There are some businesses for which having an audience is critical. But there are far more (and generally more profitable businesses, too) that have no audience. They might not even have what many have come to believe marketing looks like in the 2020s.
The reason is this:
The ways you find 10 people, or 100 people, or 1,000 people who want what you're offering are very different.
If you needed to find 10 people who were interested in, for instance, your podcast production services, how would you find those people? Sure, you could write a bunch of content, hope that people find it, and reach out to hire you. You could post about podcasting every day on social media. Good luck with that. The far easier and faster way to find those 10 clients is to email your network, let them know what you're doing and who you're looking to work with—and ask for referrals. I literally did this a few weeks ago.
It takes some emotional fortitude and a willingness to pursue a few dead ends. But you'll get there. And it'll feel great when you do.
If you need to find 100 or 1,000 people to make your business model work, hopefully, you already have an audience to sell to. Or, have plenty of time to build one. But what you can't count on is 15% or 25% of your audience buying. If you want to sell to 100 people, you probably need to make an offer to at least 1000 people. If you want to sell to 1,000 people, you probably need an audience of more than 100,000.
Your mileage may vary. I know there are plenty of Substack newsletters that have 1,000 paying subscribers with fewer than 100,000 overall subscribers. And I credit the Substack ecosystem for making that possible.
Another key variable to consider is how you want to spend your time.

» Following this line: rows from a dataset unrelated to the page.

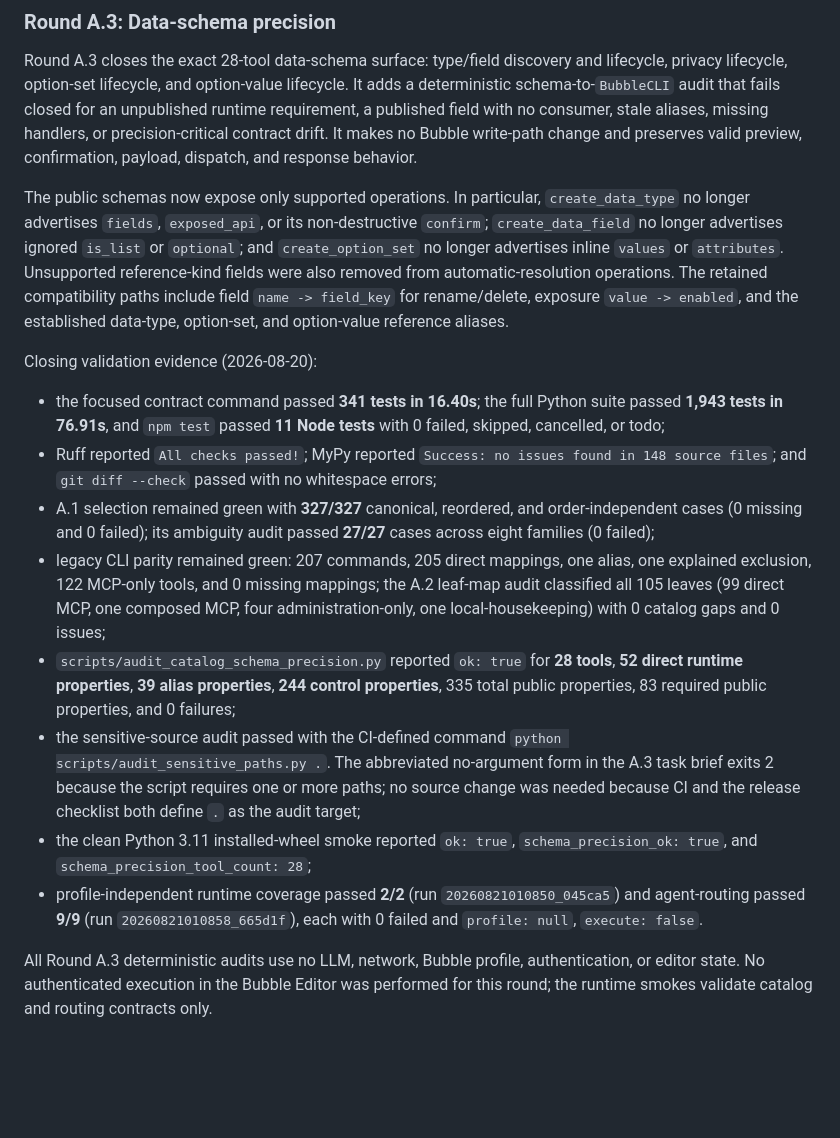
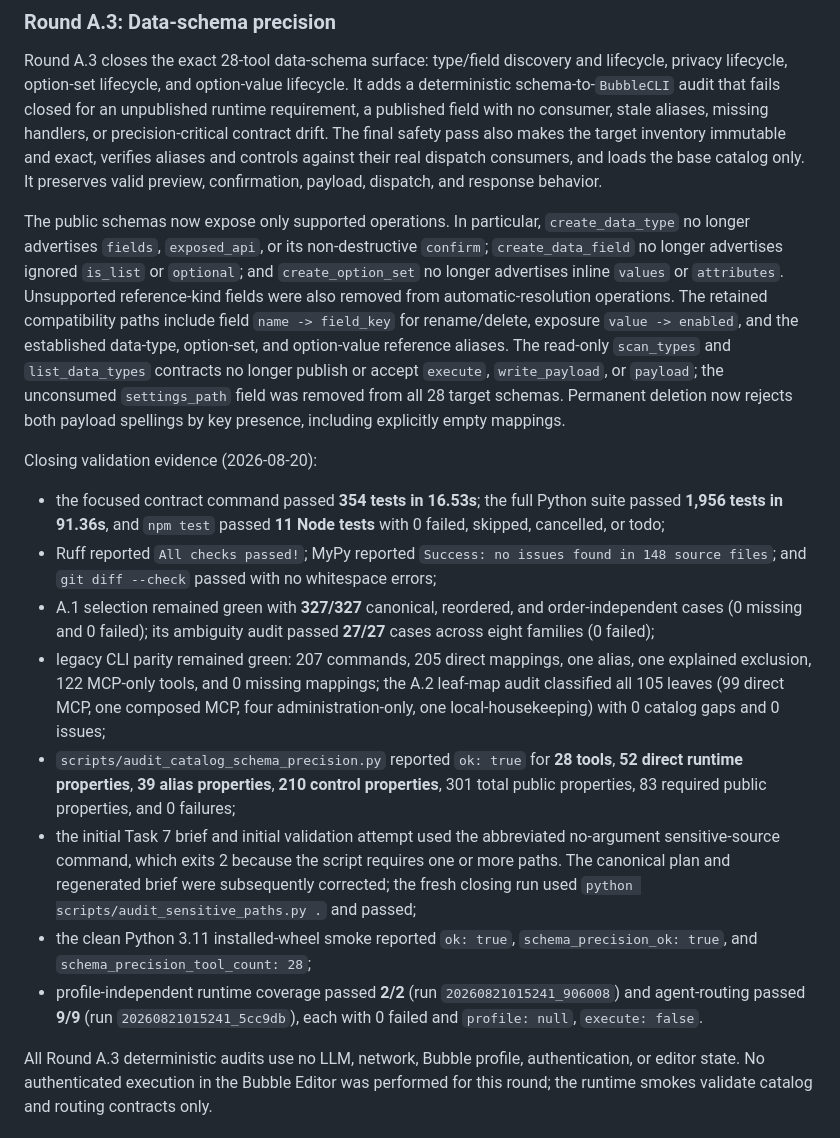
Before and after one commit to pedrobefree/befree-bubble-mcp, a Markdown page: docs/optimization-roadmap.md, the part around the change. Drawn GitHub-style; blank space fills up the shorter version.

Commit message:
docs: refresh A.3 final review evidence

```diff
--- a/docs/optimization-roadmap.md
+++ b/docs/optimization-roadmap.md
@@ -531,8 +531,10 @@ and lifecycle, privacy lifecycle, option-set lifecycle, and option-value
 lifecycle. It adds a deterministic schema-to-`BubbleCLI` audit that fails
 closed for an unpublished runtime requirement, a published field with no
 consumer, stale aliases, missing handlers, or precision-critical contract
-drift. It makes no Bubble write-path change and preserves valid preview,
-confirmation, payload, dispatch, and response behavior.
+drift. The final safety pass also makes the target inventory immutable and
+exact, verifies aliases and controls against their real dispatch consumers,
+and loads the base catalog only. It preserves valid preview, confirmation,
+payload, dispatch, and response behavior.
 
 The public schemas now expose only supported operations. In particular,
 `create_data_type` no longer advertises `fields`, `exposed_api`, or its
@@ -542,11 +544,15 @@ non-destructive `confirm`; `create_data_field` no longer advertises ignored
 from automatic-resolution operations. The retained compatibility paths include
 field `name -> field_key` for rename/delete, exposure `value -> enabled`, and
 the established data-type, option-set, and option-value reference aliases.
+The read-only `scan_types` and `list_data_types` contracts no longer publish or
+accept `execute`, `write_payload`, or `payload`; the unconsumed `settings_path`
+field was removed from all 28 target schemas. Permanent deletion now rejects
+both payload spellings by key presence, including explicitly empty mappings.
 
 Closing validation evidence (2026-08-20):
 
-- the focused contract command passed **341 tests in 16.40s**; the full Python
-  suite passed **1,943 tests in 76.91s**, and `npm test` passed **11 Node
+- the focused contract command passed **354 tests in 16.53s**; the full Python
+  suite passed **1,956 tests in 91.36s**, and `npm test` passed **11 Node
   tests** with 0 failed, skipped, cancelled, or todo;
 - Ruff reported `All checks passed!`; MyPy reported `Success: no issues found
   in 148 source files`; and `git diff --check` passed with no whitespace
@@ -560,19 +566,19 @@ Closing validation evidence (2026-08-20):
   MCP, four administration-only, one local-housekeeping) with 0 catalog gaps
   and 0 issues;
 - `scripts/audit_catalog_schema_precision.py` reported `ok: true` for **28
-  tools**, **52 direct runtime properties**, **39 alias properties**, **244
-  control properties**, 335 total public properties, 83 required public
+  tools**, **52 direct runtime properties**, **39 alias properties**, **210
+  control properties**, 301 total public properties, 83 required public
   properties, and 0 failures;
-- the sensitive-source audit passed with the CI-defined command `python
-  scripts/audit_sensitive_paths.py .`. The abbreviated no-argument form in the
-  A.3 task brief exits 2 because the script requires one or more paths; no
-  source change was needed because CI and the release checklist both define
-  `.` as the audit target;
+- the initial Task 7 brief and initial validation attempt used the abbreviated
+  no-argument sensitive-source command, which exits 2 because the script
+  requires one or more paths. The canonical plan and regenerated brief were
+  subsequently corrected; the fresh closing run used `python
+  scripts/audit_sensitive_paths.py .` and passed;
 - the clean Python 3.11 installed-wheel smoke reported `ok: true`,
   `schema_precision_ok: true`, and `schema_precision_tool_count: 28`;
 - profile-independent runtime coverage passed **2/2** (run
-  `20260821010850_045ca5`) and agent-routing passed **9/9** (run
-  `20260821010858_665d1f`), each with 0 failed and `profile: null`,
+  `20260821015241_906008`) and agent-routing passed **9/9** (run
+  `20260821015241_5cc9db`), each with 0 failed and `profile: null`,
   `execute: false`.
 
 All Round A.3 deterministic audits use no LLM, network, Bubble profile,
```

I am desperate to spend my time writing, podcasting, and researching. It's how I spend most of my time. To do that, I need to make a few trade-offs—one of them is, for now, not making as much money as I used to. Another trade-off is that I need to make a few strategic offers that cover my bills without overburdening my social bandwidth or tolerance for marketing and sales.
Designing a business model is all about these kinds of trade-offs. You decide on your must-haves and your nice-to-haves so that you can adjust the I-don't-really-cares to make it work. Your product, pricing, growth, sales, and operations all have to work together. There needs to be a logic to it—both how the business is run and how those variables relate to your needs.
Inherent to the logic of a business model that leverages content as marketing, sales, product, or all of the above is very low conversion rates. There will always be 85%, 90%, even 99% of people who follow you, engage with your content, and value what you offer who will not buy from you. That's not a poor reflection on you, your audience, or your content. That's just the math of it.
So either you grow your audience to the point where that's sustainable based on the kind of offer you want to make. Or, you make the kind of offer that makes that percentage sustainable for the kind of audience you have. You can certainly work to shift the balance over time. But you'll have far fewer headaches if you focus on one or the other strategy first.
This is Not Advice is a perk for premium subscribers. I considered putting half of this post behind the paywall since it’s related to that column but decided to keep it freely available for the time being. If you like the slightly more practical stuff, please consider upgrading!
My guess is that viewing Substack as a potential job with real pay is more common than seeing, say, Instagram as a potential job. "Writer" is more normalized as an occupation than "influencer."